What you need to do: When you repeat the entries below, please keep them exact and leave out the pictures.

Material provided:
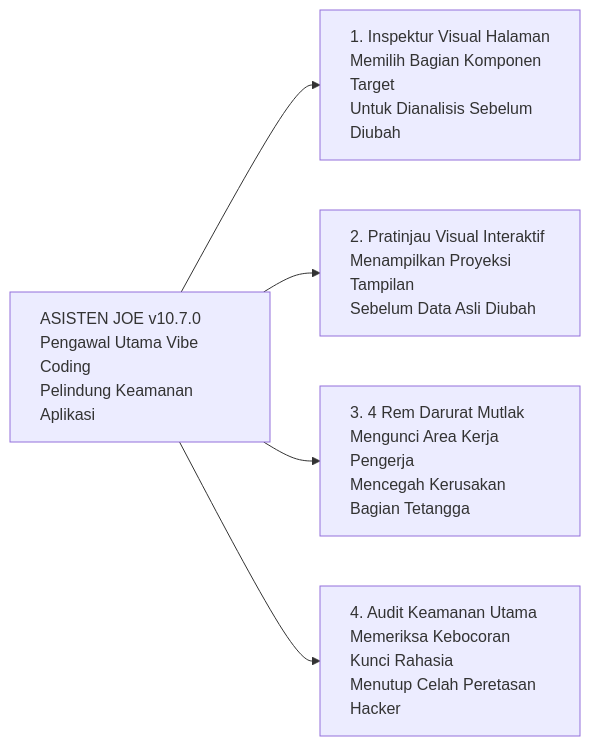
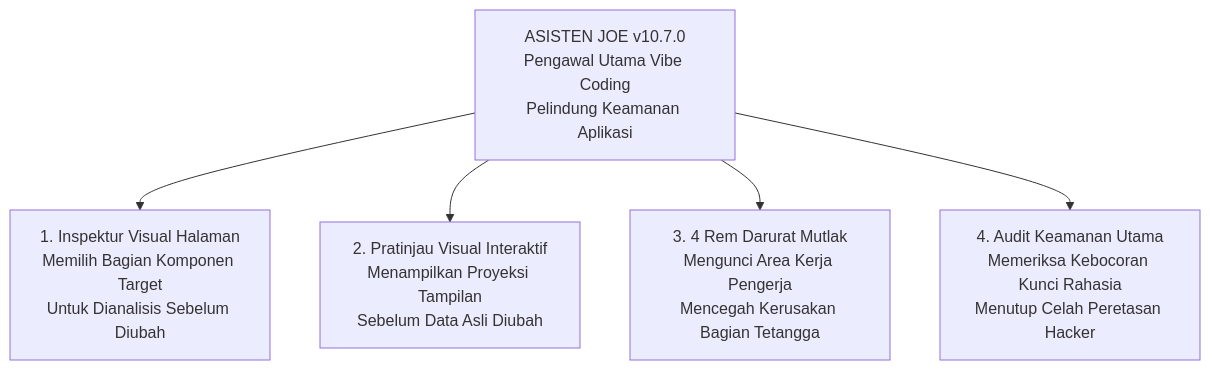
Before and after one commit to JoeAryadharma/saas-branching-blueprint: the third of 7 diagrams in README.md, drawn with Mermaid. The commit also changed other lines of this file, not shown here.

Commit message:
[STILISTIK] Mengubah Diagram 3 menjadi TD sehingga seluruh diagram seragam Top-Down Rata Tengah [v10.7.0]

````diff
--- a/README.md
+++ b/README.md
@@ -82,16 +82,10 @@
 ```mermaid
-flowchart LR
-    classDef default text-align:left;
+flowchart TD
+    classDef default text-align:center;
     SYSTEM["ASISTEN JOE v10.7.0\nPengawal Utama Vibe Coding\nPelindung Keamanan Aplikasi"]
 
     SYSTEM --> PILAR1["1. Inspektur Visual Halaman\nMemilih Bagian Komponen Target\nUntuk Dianalisis Sebelum Diubah"]
     SYSTEM --> PILAR2["2. Pratinjau Visual Interaktif\nMenampilkan Proyeksi Tampilan\nSebelum Data Asli Diubah"]
     SYSTEM --> PILAR3["3. 4 Rem Darurat Mutlak\nMengunci Area Kerja Pengerja\nMencegah Kerusakan Bagian Tetangga"]
     SYSTEM --> PILAR4["4. Audit Keamanan Utama\nMemeriksa Kebocoran Kunci Rahasia\nMenutup Celah Peretasan Hacker"]
-
-    style SYSTEM text-align:left
-    style PILAR1 text-align:left
-    style PILAR2 text-align:left
-    style PILAR3 text-align:left
-    style PILAR4 text-align:left
 ```
````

Exercise result:
Before and after one commit to JoeAryadharma/saas-branching-blueprint: the third of 7 diagrams in README.md, drawn with Mermaid. The commit also changed other lines of this file, not shown here.

Commit message:
[STILISTIK] Mengubah Diagram 3 menjadi TD sehingga seluruh diagram seragam Top-Down Rata Tengah [v10.7.0]

````diff
--- a/README.md
+++ b/README.md
@@ -82,16 +82,10 @@
 ```mermaid
-flowchart LR
-    classDef default text-align:left;
+flowchart TD
+    classDef default text-align:center;
     SYSTEM["ASISTEN JOE v10.7.0\nPengawal Utama Vibe Coding\nPelindung Keamanan Aplikasi"]
 
     SYSTEM --> PILAR1["1. Inspektur Visual Halaman\nMemilih Bagian Komponen Target\nUntuk Dianalisis Sebelum Diubah"]
     SYSTEM --> PILAR2["2. Pratinjau Visual Interaktif\nMenampilkan Proyeksi Tampilan\nSebelum Data Asli Diubah"]
     SYSTEM --> PILAR3["3. 4 Rem Darurat Mutlak\nMengunci Area Kerja Pengerja\nMencegah Kerusakan Bagian Tetangga"]
     SYSTEM --> PILAR4["4. Audit Keamanan Utama\nMemeriksa Kebocoran Kunci Rahasia\nMenutup Celah Peretasan Hacker"]
-
-    style SYSTEM text-align:left
-    style PILAR1 text-align:left
-    style PILAR2 text-align:left
-    style PILAR3 text-align:left
-    style PILAR4 text-align:left
 ```
````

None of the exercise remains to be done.